“Zunum aircraft will significantly reduce our fuel consumption, making flights more efficient and cost effective,” says Alex Wilcox, founder and CEO of JetSuite. “We certainly have seen a shift in the industry in terms of customers moving away from whole aircraft and fractional ownership, and a desire to participate in a shared economy. We believe this mentality is in direct alignment with the notion of living in a more sustainable world and reducing carbon emissions, which is one of greatest benefits in partnering with Zunum.”
The new plane is powered by two low-noise electric propulsors that give it a maximum cruising speed of 340 mph (not quite as fast as these jets, but perfect for short trips). Instead of fuel, the wings contain banks of modular battery packs that can be upgraded as new technology becomes available to ultimately transition to fully electric flight.
But of course, JetSuite—partially owned by JetBlue, which also has a stake in Zunum—is not solely motived by eco-consciousness. “Zunum’s aircraft and mission fits very well with our desire to service abandoned markets in the U.S. by recapturing the short-haul market,” says Wilcox. “Since the year 2000, overall travel is up by a third, but flights under 500 miles are down by a third. It would take 1,000 aircraft to capture that lost market, and we believe that our commitment to purchasing 100 Zunum aircraft is a great start.”
Thanks to its low noise output, efficiency, and short runway requirements, the new craft will play an integral role in JetSuite’s plan to reinvigorate the declining regional flight market. Fliers will be able to land at more airports, putting them closer to their ultimate destination, reducing time spent on the ground in transit. Its electric motors also make it an obvious choice for mountain getaways, as combustion engines become less efficient as the air gets thinner. “This airplane will be the new flying SUV,” explains Wilcox.

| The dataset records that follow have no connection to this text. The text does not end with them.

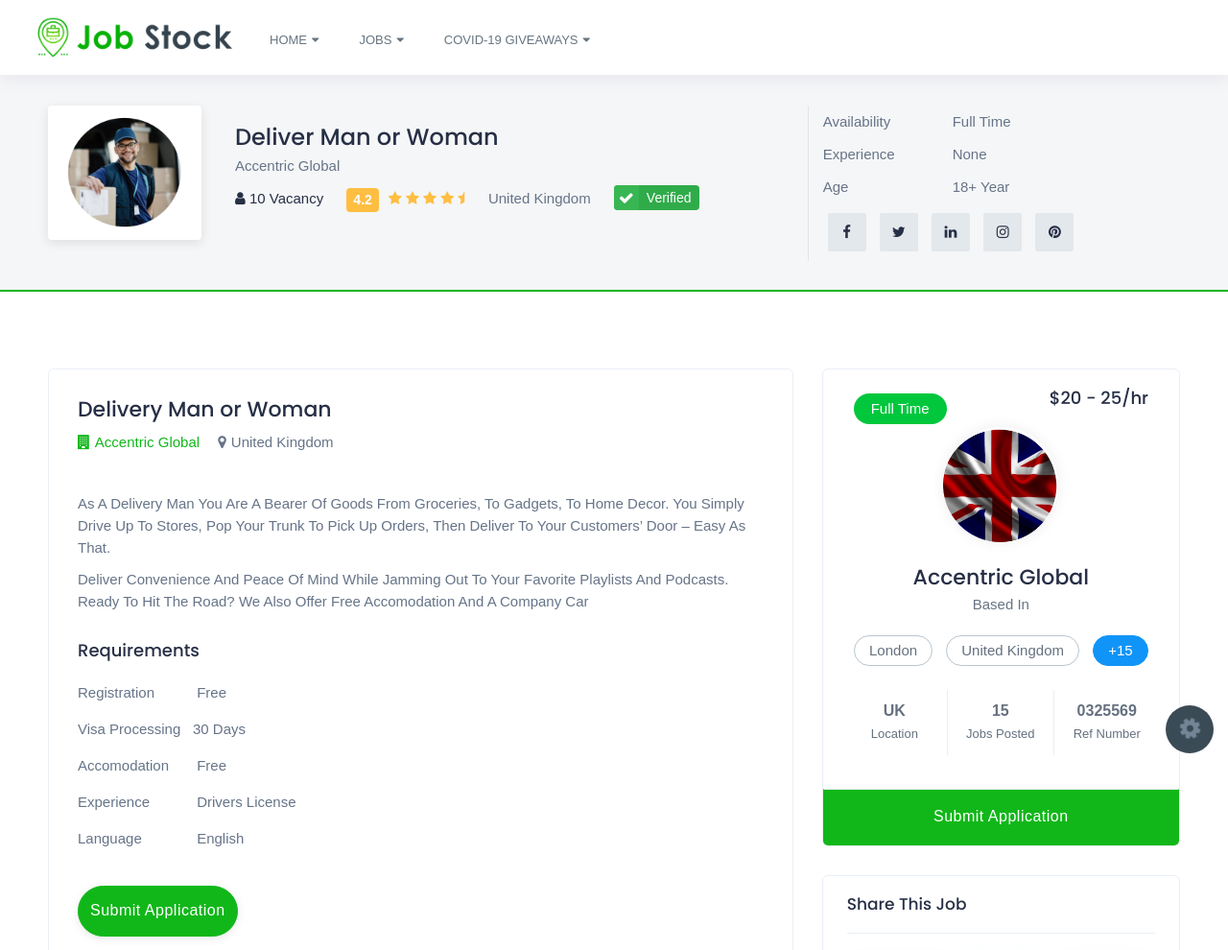
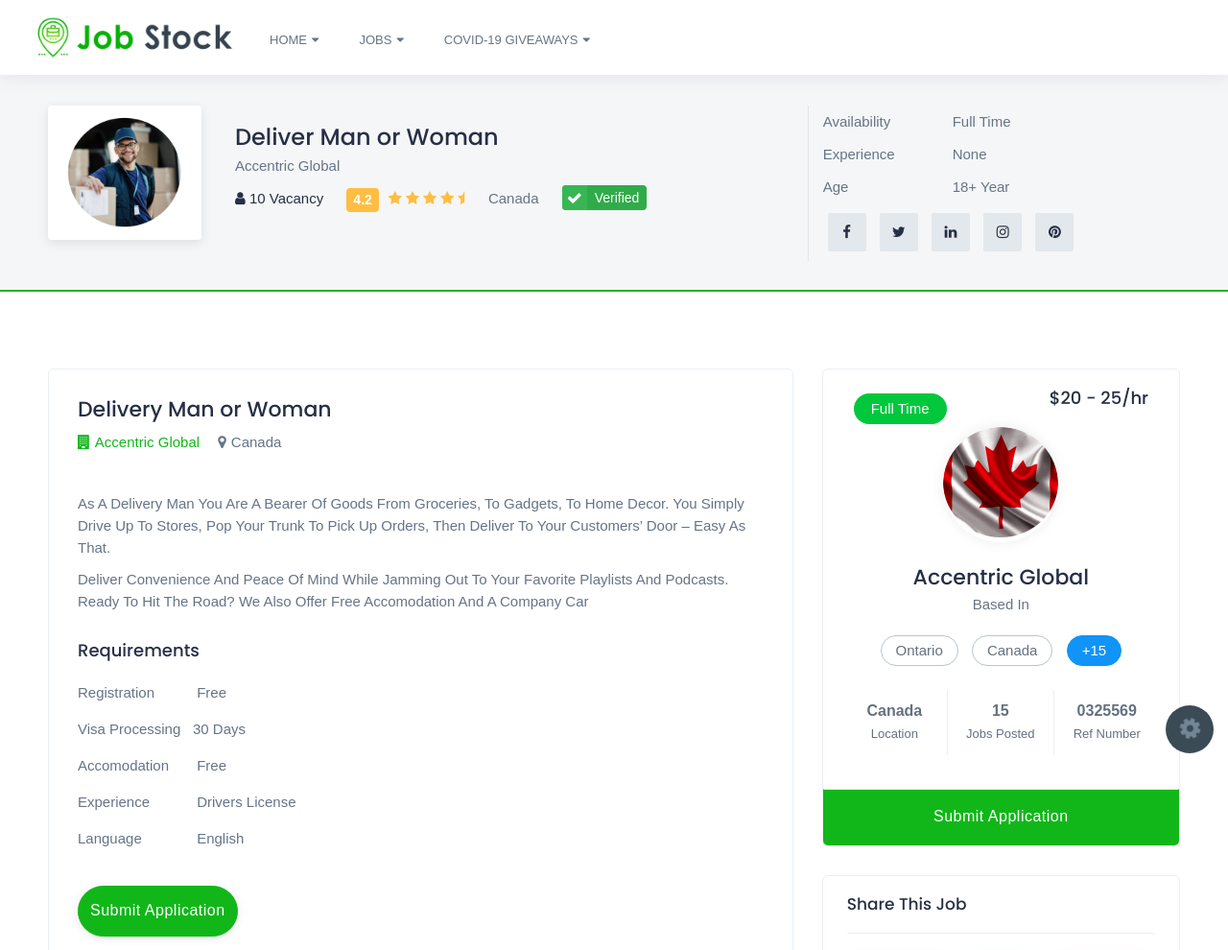
Before and after one commit to jobstockglobal/jobstockglobal, a plain HTML site: page Delivey-details.html in a window 1280 px wide. Shown: the top 990 px of the page at 96% size. Drawn offline with Linux system fonts and the light colour scheme; a web font is replaced by a local one.

Commit message:
Update Delivey-details.html

```diff
--- a/Delivey-details.html
+++ b/Delivey-details.html
@@ -93,7 +93,7 @@
 								<h4>Deliver Man or Woman</h4>
 								<p>Accentric Global</p>
 								<ul>
-									<li><a href="https://codeminifier.com/job-stock-5.4.1/job-stock/single-company-profile.html"><i class="fa fa-user"></i> 10 Vacancy</a></li>
+									<li><a href="Job-Application.html"><i class="fa fa-user"></i> 10 Vacancy</a></li>
 									<li>
 										<div class="star-rating" data-rating="4.2">
 											<span class="fa fa-star fill"></span>
@@ -103,7 +103,7 @@
 											<span class="fa fa-star-half fill"></span>
 										</div>
 									</li>
-									<li> United Kingdom</li>
+									<li> Canada</li>
 									<li><div class="verified-action">Verified</div></li>
 								</ul>
 							</div>
@@ -142,7 +142,7 @@
 						<div class="apply-job-header">
 							<h4>Delivery Man or Woman</h4>
 							<a href="company-detail.html" class="cl-success"><span><i class="fa fa-building"></i>Accentric Global</span></a>
-							<span><i class="fa fa-map-marker"></i>United Kingdom</span>
+							<span><i class="fa fa-map-marker"></i>Canada</span>
 						</div>
 
 						<div class="apply-job-detail">
@@ -318,7 +318,7 @@
 							<h4 class="flc-rate">$20 - 25/hr</h4>
 							<div class="sidebar-inner-box">
 								<div class="sidebar-box-thumb">
-									<img src="assets/img/uk.png" class="img-responsive" alt="" />
+									<img src="assets/img/canada.png" class="img-responsive" alt="" />
 								</div>
 								<div class="sidebar-box-detail">
 									<h4>Accentric Global</h4>
@@ -327,12 +327,12 @@
 							</div>
 							<div class="sidebar-box-extra">
 								<ul>
-									<li>London</li>
-									<li>United Kingdom</li>
+									<li>Ontario</li>
+									<li>Canada</li>
 									<li class="more-skill bg-primary">+15</li>
 								</ul>
 								<ul class="status-detail">
-									<li class="br-1"><strong>UK</strong>Location</li>
+									<li class="br-1"><strong>Canada</strong>Location</li>
 									<li class="br-1"><strong>15</strong>Jobs Posted</li>
 									<li><strong>0325569</strong>Ref Number</li>
 								</ul>
```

Unfortunately, it will be a while before we see the Zunum in flight, and launch dates have a tendency to slip when it comes to innovative new aircraft. That said, Wilcox is optimistic, saying that the Zunum will be fully integrated into its fleet as soon as possible.